I like a bit of interesting movement close to the the beam. It's a requirement, so why not do it well? I have to pick on gymnasts like Shawn Johnson here, when they sit or lie down on the beam,  pose for a second as if to say; "Hey there judges!  See, I'm doing my bit close to the beam.  Note it down, will ya?" and get right back up again. Other use it as an opportunity to stand out.

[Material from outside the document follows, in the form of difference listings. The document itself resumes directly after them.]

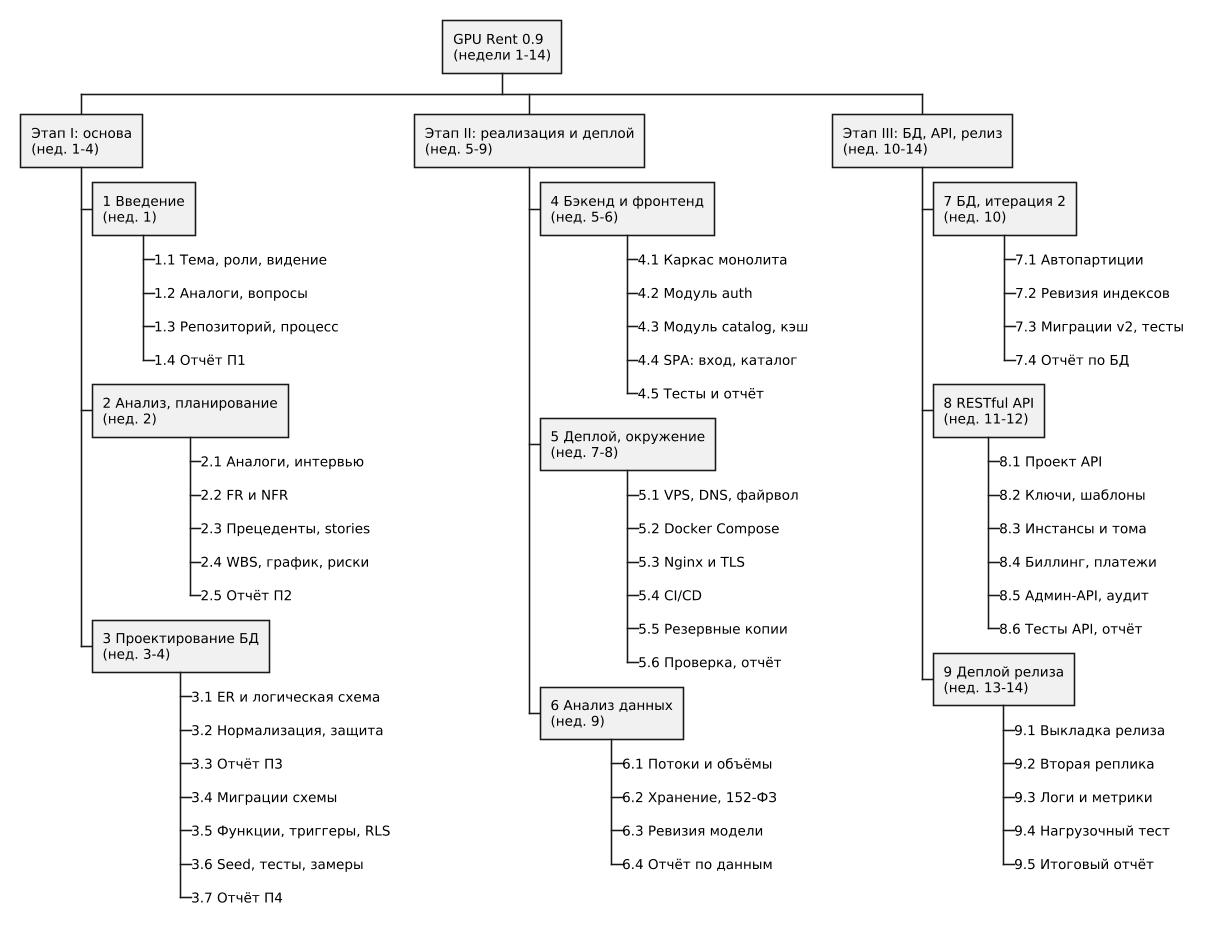
The PlantUML diagram docs/diagrams/png/pr2-wbs.png in hosjpps/gpu-rent, before a commit.
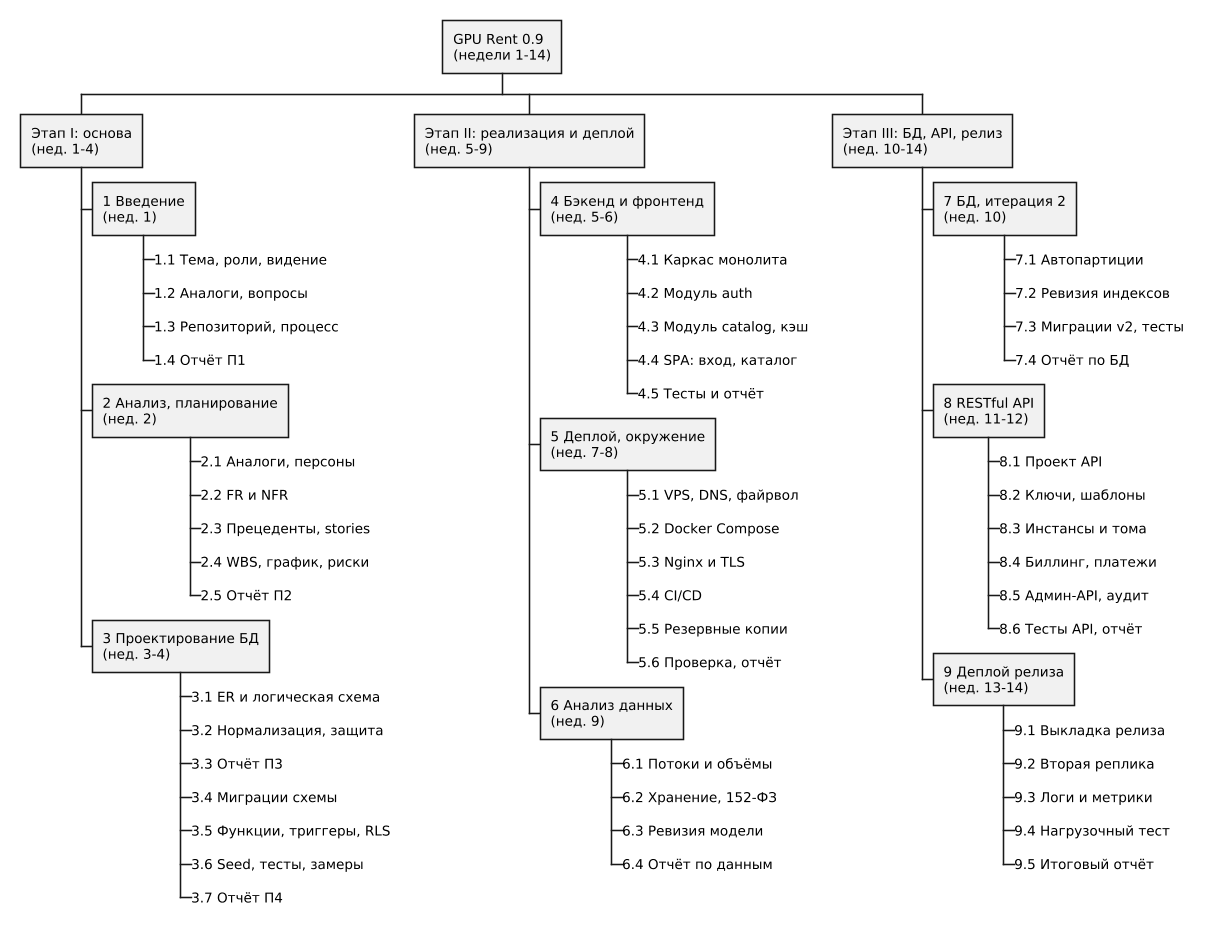
After the commit.

The edit, as a diff of the source:
```diff
@@ -12,7 +12,7 @@
 ****_ 1.3 Репозиторий, процесс
 ****_ 1.4 Отчёт П1
 *** 2 Анализ, планирование\n(нед. 2)
-****_ 2.1 Аналоги, интервью
+****_ 2.1 Аналоги, персоны
 ****_ 2.2 FR и NFR
 ****_ 2.3 Прецеденты, stories
 ****_ 2.4 WBS, график, риски
```
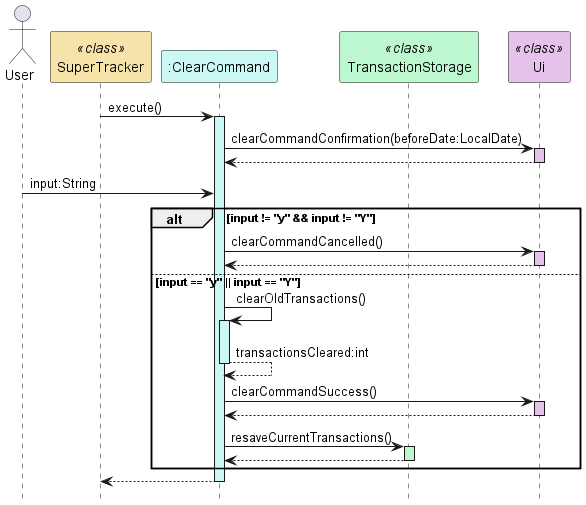
The PlantUML diagram docs/uml-diagrams/ClearCommandSequence.png in rismm/tp, before a commit.
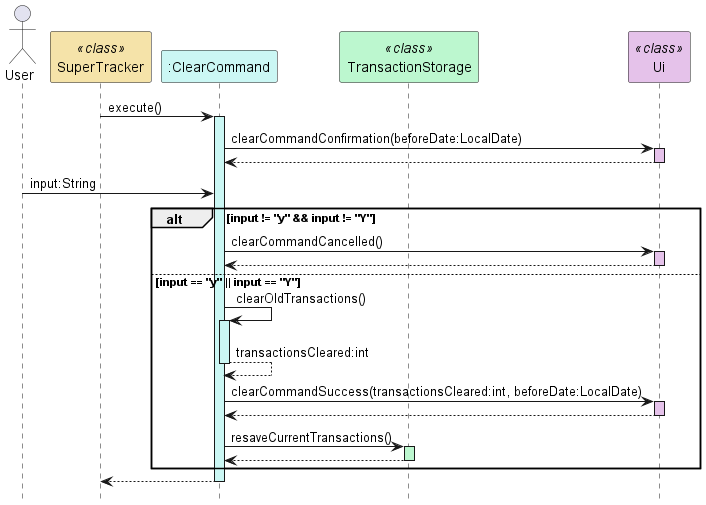
After the commit.

Commit message:
Add clear command to developer guide

Change to the diagram source:
```diff
@@ -30,7 +30,7 @@
 ClearCommand --> ClearCommand : transactionsCleared:int
 deactivate ClearCommand
 
-ClearCommand -> Ui : clearCommandSuccess()
+ClearCommand -> Ui : clearCommandSuccess(transactionsCleared:int, beforeDate:LocalDate)
 activate Ui #e5c2ea
 Ui --> ClearCommand
 deactivate Ui
```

Shaposhnikova of course is the first to come to mind with her dynamic bar-like moves around the girth of the beam back in the eighties.  Silivas's and Moceanu's mounts, with those neck stand sequences were also interesting and exciting to see.  Hollie Vise and Shayla Worley always had knock 'em dead flexibility moves that kept kept them contorting close to the beam.  Shaposhnikova also used to roll across the beam, at a right angle, balancing on the small of her back.  I loved that move.  A  couple of gymnsts utilized head and back spins to put a bit of wow into their work too.  Zammo also did a brilliant mount, flipping over the beam and then doing a back hip circle around it.  I'm sure the judges appreciate the originality too, so more please!



9. Strong Planches

I love a good planche, though they are less used these days, probably because of the need to find faster types of difficulty moves considering what now needs to be packed into a routine.  Again, Shaposhnikova was a champion at this particular skill.  Lately,Vanessa Ferrari has been doing a fabulous planche as part of her mount sequence and she nearly always executes it brilliantly.  Jana Bieger, on the other hand used it to less effect over the last couple of years, rarely holding it long enough to make it as impressive.




10.  Non-Yurchenko Vaults!

I know the code make this difficult to win medals with, but I love to see a vault, any vault that doesn't involve a Yurchenko entry or a count-the-twists-difficulty rating.  Something, anything, a little bit different will do.  That's why i loved Produnova's front vaults, the McIntosh vault, and Khorkina's vault choices.  They are rarely able to be executed as neatly as layout Yurchenkos, but at least these girls are mixing it up a bit.

4 comments:

  1. I love Shawn's music this year but then again I love August Rush (the movie it's from).

    I think the problem with grace nowadays is that gymnasts don't take dance classes like they use to. Its happening in Figure Skating as well.

    ReplyDelete
  2. agree so much. PLEASE new turns and tumbling! and mounts! a;kdgh;aldg

    ReplyDelete
  3. Excellent excellent list. Couldn't agree more!

    ReplyDelete
  4. I love attitude turns. I don't do gymnastics, but I've been doing ballet for 9 years. I always liked Nastia because she combined some ballet into her gymnastics. I think it'd be cool if a gymnast did a front attitude to passe to back attitude to arabesque turn. Nice picture of the ballerina. She's doing a nice back attitude on pointe.

    ReplyDelete